***** DATA PROVIDED *****

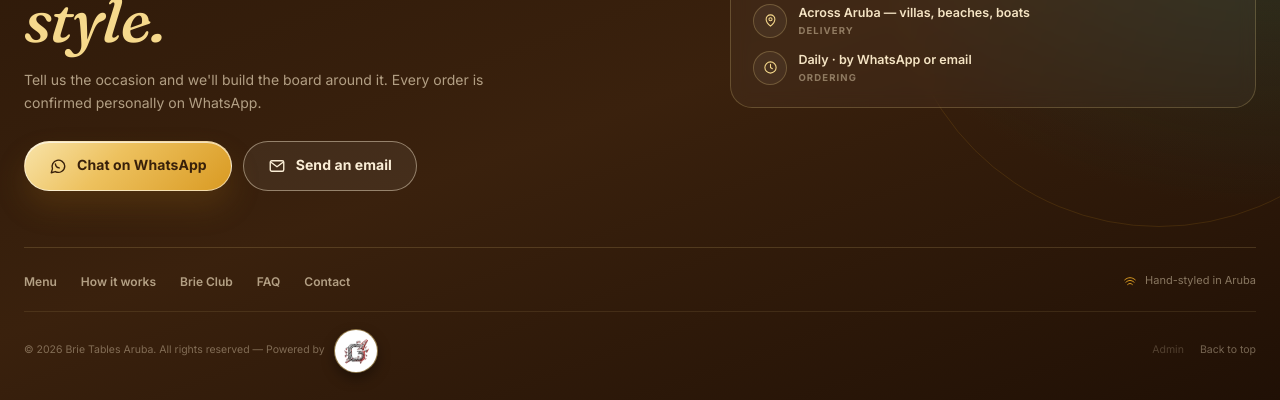
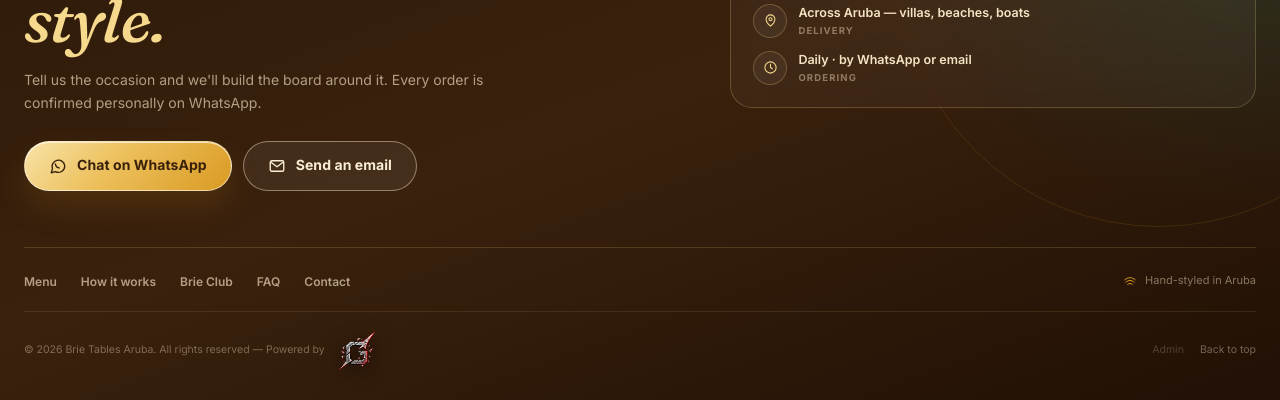
Before and after one commit to brietablesaruba/brie-tables-aruba, a plain HTML site: page index.html in a window 1280 px wide. Shown: the part 5971-6371 px from the top of the page. Drawn offline with Linux system fonts and the light colour scheme.

Commit message:
Footer badge: transparent G emblem, no white circle

```diff
--- a/styles.css
+++ b/styles.css
@@ -845,10 +845,8 @@ p { margin: 0; }
 .rights-line { display: inline-flex; align-items: center; gap: 10px; min-width: 0; }
 .rights-line > span[data-i18n] { min-width: 0; }
 .powered-badge {
-  width: 42px; height: 42px; flex: 0 0 auto; padding: 5px; box-sizing: border-box;
-  border-radius: 50%; object-fit: contain;
-  background: #fff;
-  box-shadow: 0 0 0 1px rgba(246, 217, 140, 0.5), 0 6px 14px rgba(0, 0, 0, 0.4);
+  width: 42px; height: 42px; flex: 0 0 auto;
+  filter: drop-shadow(0 4px 10px rgba(0, 0, 0, 0.55));
 }
 
 /* ---------- sticky order bar ---------- */
```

*****

**EXERCISE DESCRIPTION:** Repeat every record exactly, but not the pictures.

**RESULT FOR THIS TASK:**
Before and after one commit to brietablesaruba/brie-tables-aruba, a plain HTML site: page index.html in a window 1280 px wide. Shown: the part 5971-6371 px from the top of the page. Drawn offline with Linux system fonts and the light colour scheme.

Commit message:
Footer badge: transparent G emblem, no white circle

```diff
--- a/styles.css
+++ b/styles.css
@@ -845,10 +845,8 @@ p { margin: 0; }
 .rights-line { display: inline-flex; align-items: center; gap: 10px; min-width: 0; }
 .rights-line > span[data-i18n] { min-width: 0; }
 .powered-badge {
-  width: 42px; height: 42px; flex: 0 0 auto; padding: 5px; box-sizing: border-box;
-  border-radius: 50%; object-fit: contain;
-  background: #fff;
-  box-shadow: 0 0 0 1px rgba(246, 217, 140, 0.5), 0 6px 14px rgba(0, 0, 0, 0.4);
+  width: 42px; height: 42px; flex: 0 0 auto;
+  filter: drop-shadow(0 4px 10px rgba(0, 0, 0, 0.55));
 }
 
 /* ---------- sticky order bar ---------- */
```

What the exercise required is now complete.